That is a funny event when Grandma insists on taking the upper berth, surely to save the little girl from falling down. But you also know that she does not usually give herself a cabin so she does not know how to get up there. The old lady also is the person who helps you to clear up the mistery: who has died. In her first speach with the stewardess you only know that Fenella and Mrs Craine wears mourning because 'it was God's will'. The short story takes nine pages in our book and the writer brings it to light only on the seventh page that Fenella's mother is the dead by this sentence: 'poor little motherless mite'. This kind of mistery dominates the short story. At the beginning of the narration there is nothing you could know about the three people: you do not know why they say goodbye or where they go to or what happened in the past. But according to little scraps of conversations, looking at the characters' faces, following the descriptions of Fenella, 'meditating' on the words she uses and impressions she has, the 'white mist' rises a bit. It is wondering that Katherine Mansfields was able to write about ordinary events filled with unspoken dramas without writing down feelings or the main message. ...read more.

The above preview is unformatted text

This student written piece of work is one of many that can be found in our GCSE Miscellaneous section.

Found what you're looking for?

  • Start learning 29% faster today
  • 150,000+ documents available
  • Just £6.99 a month

Not the one? Search for your essay title...
  • Join over 1.2 million students every month
  • Accelerate your learning by 29%
  • Unlimited access from just £6.99 per month

See related essaysSee related essays

Related GCSE Miscellaneous essays

  1. An Analysis of Old Major's Speech: Animal Farm

    it can be safely assumed that the animals would unite against the humans if the need be. This would be vital for a "rebellion", something which Old Major talks about towards the end of the speech, and this is the wisdom behind Old Major uniting the animals with the use of the common enemy.

  2. Give a detailed analysis of the film 'The Sandman'

    The director has done this, I feel, to add to the child's insecurities - making the boy feel like he is on his own. The director also conveys the child's insecurities by using a long shot - showing the boy's whole posture.
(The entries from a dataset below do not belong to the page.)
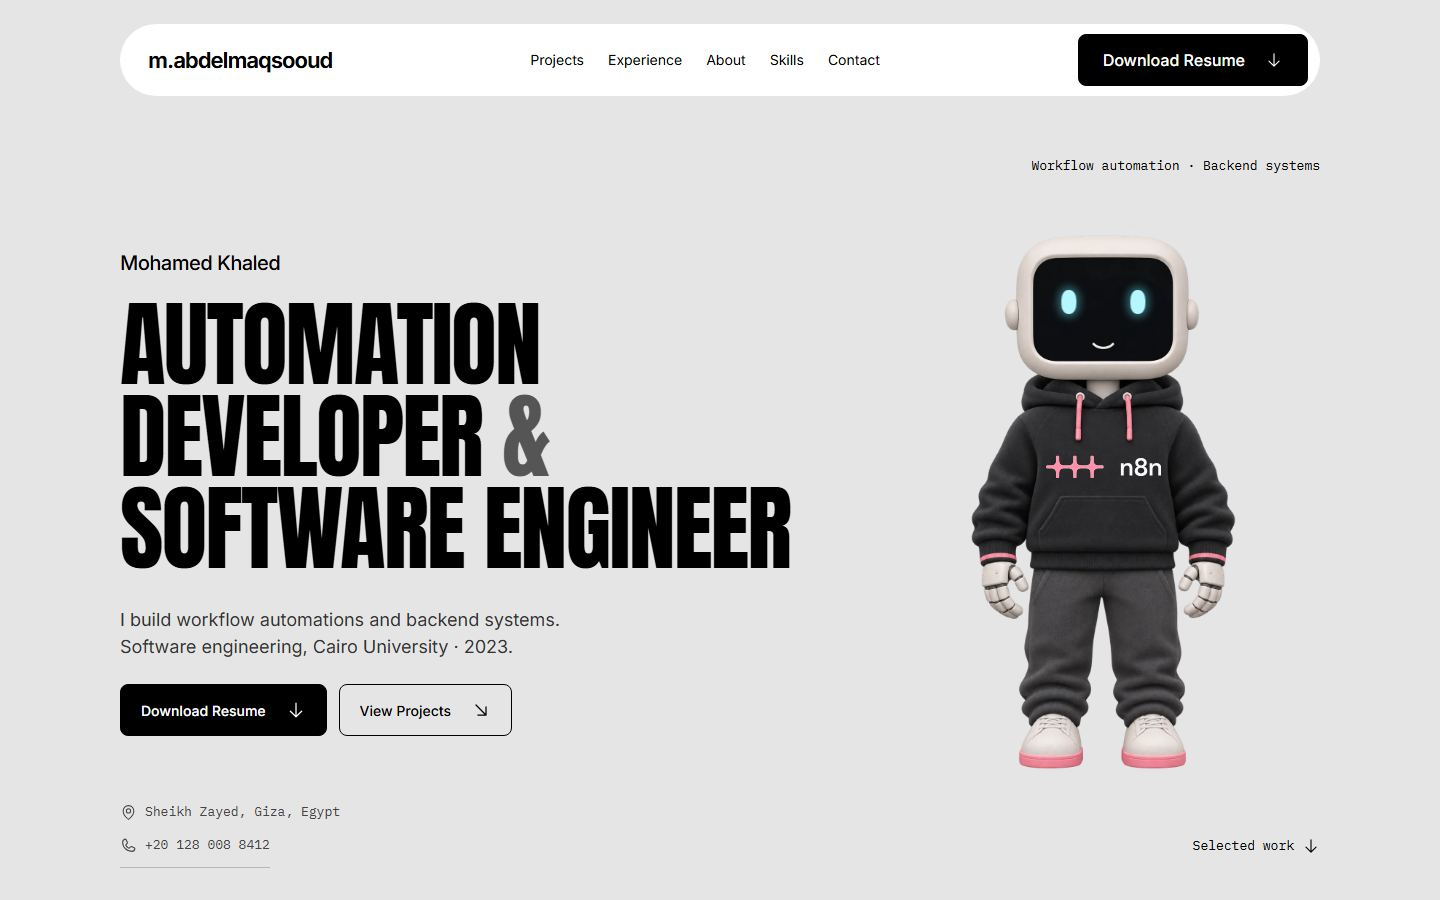
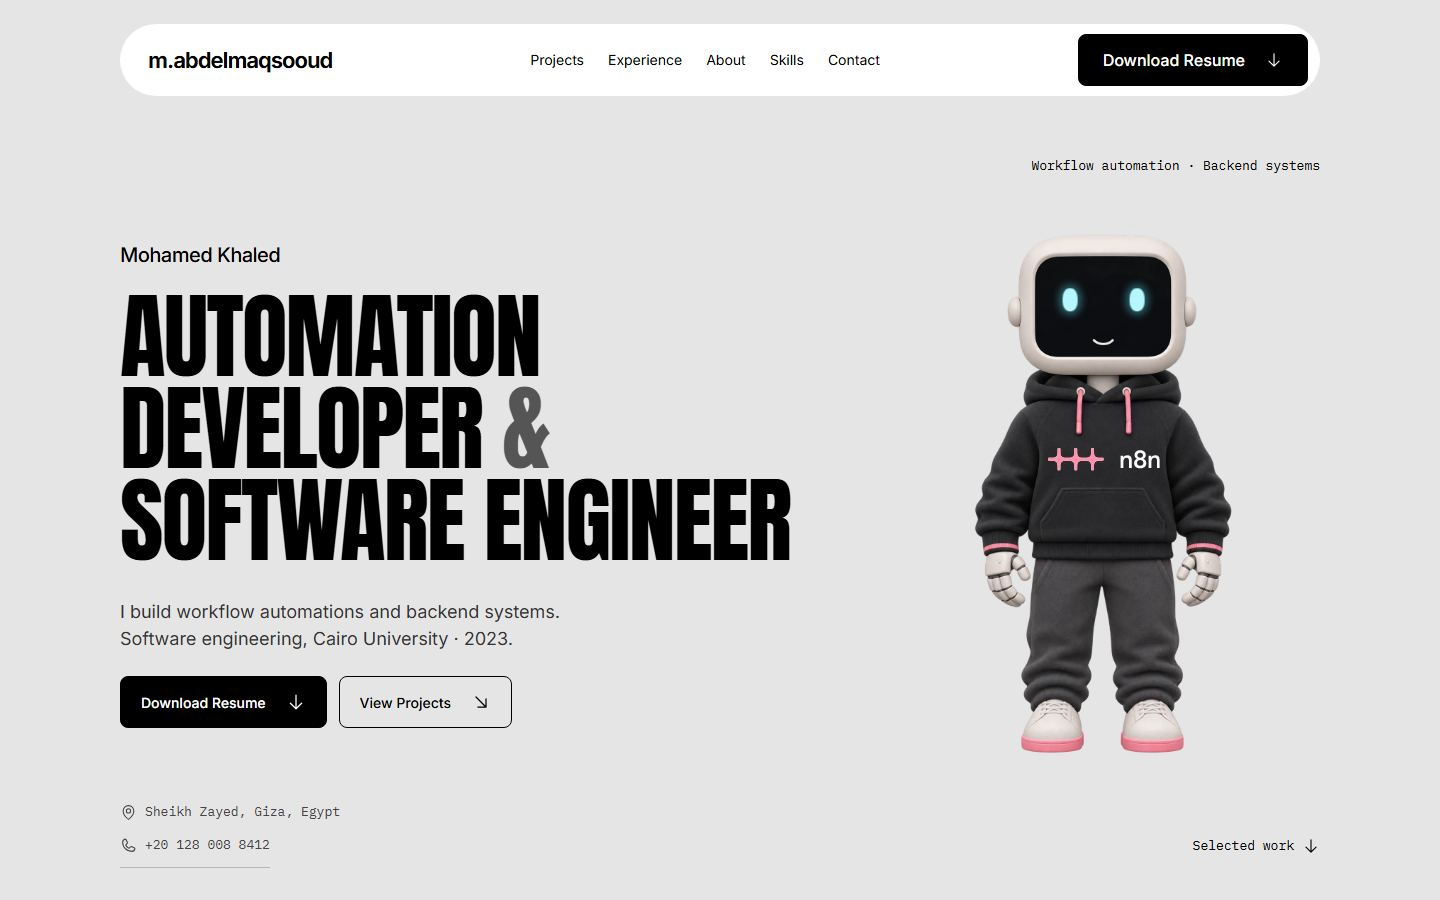
Keep hero buttons clear of contact details on short screens

diff --git a/src/app/globals.css b/src/app/globals.css
@@ -48,13 +48,13 @@ html.portfolio {
 .portfolio .mobile-navigation { display: none; }
 
 /* User-requested robot sits beside the editorial headline. */
-.portfolio .hero { height: 100svh; min-height: 700px; padding: 0; background: #e5e5e5; }
-.portfolio .hero-content { height: 100%; padding-top: 156px; padding-bottom: 32px; display: flex; flex-direction: column; gap: 0; }
-.portfolio .hero-composition { height: 100%; min-height: 0; display: flex; flex-direction: column; gap: 0; }
+.portfolio .hero { height: auto; min-height: 100svh; padding: 0; background: #e5e5e5; }
+.portfolio .hero-content { height: auto; min-height: 100svh; padding-top: 156px; padding-bottom: 32px; display: flex; flex-direction: column; gap: 0; }
+.portfolio .hero-composition { height: auto; min-height: 0; flex: 1; display: flex; flex-direction: column; gap: 0; }
 .portfolio .hero-intro { display: flex; justify-content: flex-end; align-items: center; margin-bottom: 32px; }
 .portfolio .hero-name { font-size: 20px; font-weight: 500; letter-spacing: -.025em; margin-bottom: 20px; }
 .portfolio .hero-discipline, .portfolio .hero-foot, .portfolio .period, .portfolio .section-index, .portfolio .item-number { font-family: 'IBM Plex Mono', monospace; font-size: 13px; line-height: 1.5; }
-.portfolio .hero-main { flex: 1; min-height: 0; display: grid; grid-template-columns: minmax(0, 1.7fr) minmax(0, 1fr); align-items: center; gap: 32px; }
+.portfolio .hero-main { flex: 1 0 auto; min-height: auto; display: grid; grid-template-columns: minmax(0, 1.7fr) minmax(0, 1fr); align-items: center; gap: 32px; }
 .portfolio .hero-copy-column { width: 100%; min-width: 0; display: flex; flex-direction: column; }
 .portfolio .hero h1 { font-size: clamp(48px, 6.5vw, 96px); line-height: .98; letter-spacing: -.018em; max-width: none; }
 .portfolio .hero h1 > span { display: block; }
@@ -63,7 +63,7 @@ html.portfolio {
 .portfolio .hero .btn-row { display: flex; width: auto; flex-wrap: wrap; }
 .portfolio .hero .btn { padding-inline: 20px; font-size: 14px; }
 .portfolio .hero__lead { max-width: 480px; font-size: 18px; line-height: 1.5; color: #333; }
-.portfolio .hero-foot { margin-top: auto; padding-top: 24px; display: flex; justify-content: space-between; align-items: flex-end; color: #444; }
+.portfolio .hero-foot { margin-top: 0; padding-top: 24px; flex-shrink: 0; display: flex; justify-content: space-between; align-items: flex-end; color: #444; }
 .portfolio .hero-foot p, .portfolio .scroll-link { display: inline-flex; align-items: center; gap: 8px; min-height: 44px; }
 .portfolio .hero-contact { display: flex; flex-direction: column; align-items: flex-start; }
 .portfolio .hero-contact p { min-height: 24px; }
@@ -71,7 +71,7 @@ html.portfolio {
 .portfolio .scroll-link { color: #000; }
 
 /* Preserve the 2:3 artwork canvas: overlay positions are percentages of it. */
-.portfolio .hero-mascot { position: relative; width: min(100%, 400px, calc((100svh - 340px) * .666667)); justify-self: center; }
+.portfolio .hero-mascot { position: relative; width: min(100%, 400px, calc((100svh - 356px) * .666667)); justify-self: center; }
 .portfolio .mascot-art { position: relative; width: 100%; aspect-ratio: 2 / 3; }
 .portfolio .mascot-body { display: block; width: 100%; height: 100%; }
 .portfolio .mascot-logo { position: absolute; width: 31%; height: auto; left: 50%; top: 45.5%; transform: translate(-50%, -50%); }
@@ -164,12 +164,14 @@ html.portfolio {
 .portfolio .socials a { display: flex; align-items: center; gap: 8px; min-height: 48px; width: auto; height: auto; border: 0; border-radius: 0; font-size: 16px; }
 
 @media (min-width: 1441px) { .portfolio .hero-content { padding-top: max(156px, 18svh); } }
+@media (min-width: 1024px) { .portfolio .hero-foot { padding-top: 40px; } }
 @media (min-width: 1024px) and (max-height: 800px) {
   html.portfolio { --t-h1: clamp(60px, 8.2vw, 112px); --t-h2: 52px; --padt: 112px; --padb: 48px; }
-  .portfolio .hero { min-height: 0; }
   .portfolio .hero-content { padding-top: 128px; padding-bottom: 16px; }
+  .portfolio .hero h1 { font-size: clamp(48px, min(6.5vw, 11svh), 96px); }
   .portfolio .hero-intro { margin-bottom: 24px; }
   .portfolio .hero-bottom { margin-top: 24px; }
+  .portfolio .hero-foot { padding-top: 32px; }
   .portfolio .section { padding-top: 112px; padding-bottom: 48px; }
   .portfolio main > section > .wrap.two-screens { grid-template-rows: 100svh 1fr; }
   .portfolio .section-heading { margin-bottom: 32px; }

diff --git a/.taste-skill/plan.md b/.taste-skill/plan.md
@@ -4,6 +4,8 @@ Client direction: warm-gray editorial palette, Anton + Inter + IBM Plex Mono, ed
 ## Screens at 1440 × 900
 
 - Hero: role, location, phone, résumé download, projects anchor; editorial type beside a generated clean-shaven robot with an official n8n logo. The lowercase navbar wordmark remains; the title-case personal name sits directly above the role headline with a 20px desktop / 16px phone gap. Desktop metadata stays aligned on the right; its empty row is removed on smaller screens. One desktop screen; phone content grows. User-requested changes on 15 November 2026 supersede the initial text-only hero.
+
+Desktop spacing update, 16 November 2026: preserve the hero content's intrinsic height and reserve 40px above the contact row (32px below 801px window height). Short desktop windows cap headline size at 11svh; when content still cannot fit, the hero grows beyond the viewport instead of overlapping the location or phone. Normal desktop views retain a full-screen hero. Phone typography and artwork remain unchanged.
 - Projects: HireHustle matching and commerce API; two distinct generated conceptual illustrations; 2 screens.
 - Experience: United Elite role details with the approved card-playing developer, then its approved sales/bank-comparison illustration on a separate row; 2 screens. Three logo cards and the bank cloud drift slowly; characters and form stay still.
 - Earlier experience: the SDN support role with its approved seated office developer showing PostgreSQL, Docker Swarm updates, and API logs; image-only replacement on 15 November 2026. Existing role text and layout are preserved. One desktop screen, growing with stacked content on smaller viewports.

diff --git a/AGENTS.md b/AGENTS.md
@@ -32,6 +32,8 @@ Keep the warm-gray palette, Anton headings, Inter body, IBM Plex Mono metadata, 
 
 Keep `m.abdelmaqsooud` lowercase; group the hero name immediately above the role headline.
 
+Reserve 32–40px above desktop hero contacts. Let the hero grow in short windows instead of shrinking content into the contact row.
+
 The hero robot blinks every two seconds and follows fine pointers; its pause button was removed. Experience artwork uses [SVG masks](assets/layers/experience-art.json): float only the three logo cards and bank cloud over 6.5–8 seconds. Keep figures, held cards, and form still. Preserve complete canvases. Honor reduced motion and suspend loops offscreen or in hidden tabs.
 
 Use native smooth scrolling for section links, with instant scrolling under reduced motion.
  1. Sins of the Past

    He walked to the breakfast table and saw a note from his aunt; "Hey Rob, I'm just running down to the market to go shopping. Should be back for about six this evening." Watson smiled, his aunt was eighty three, but she acted like a woman in her fifties.

  2. Shades Of Grey- A Short Story

    That's what the doctor said. Its very gradual, but difficult to know that there is a problem until it is irreversible. He will be entirely blind." .6. Timmy left the house with his grandmother a little later. They walked around the village, and Timmy began to count his steps.

  1. If A Birthday, and A Signalman, were compared Andreas Binzers character would be unquestionably ...

    The pressure on this single man must be extremely powerful and even though he felt it he though it was his duty to stand up to this pressure and fulfill his job. The signalman is so confused he does not even understand why his imagination is doing this to him.

  2. one girl one dream

    "I thought we were meeting by the rocks?" "we were but plans have changed, the mayor is coming up today to see our work and claims that if is not build by the end of the month then he will give us the sac!"

  1. Hemingway's The Old Man and The Sea - complete set of notes, page by ...

    He is not too proud to recognise that the task is too arduous to go it alone. Page 34 The old man recognises that being alone is 'unavoidable' in his old age. To his loneliness, he adopts a stoical attitude.

  2. The Traveller.

    Nobody living that is. He poured his heart out, not a single hesitation or stutter. At the end of his speech, tears were falling down his face as snow falls down to the ground. He cried himself to sleep letting the fog envelop him in a hug.

  • Over 160,000 pieces
    of student written work
  • Annotated by
    experienced teachers
  • Ideas and feedback to
    improve your own work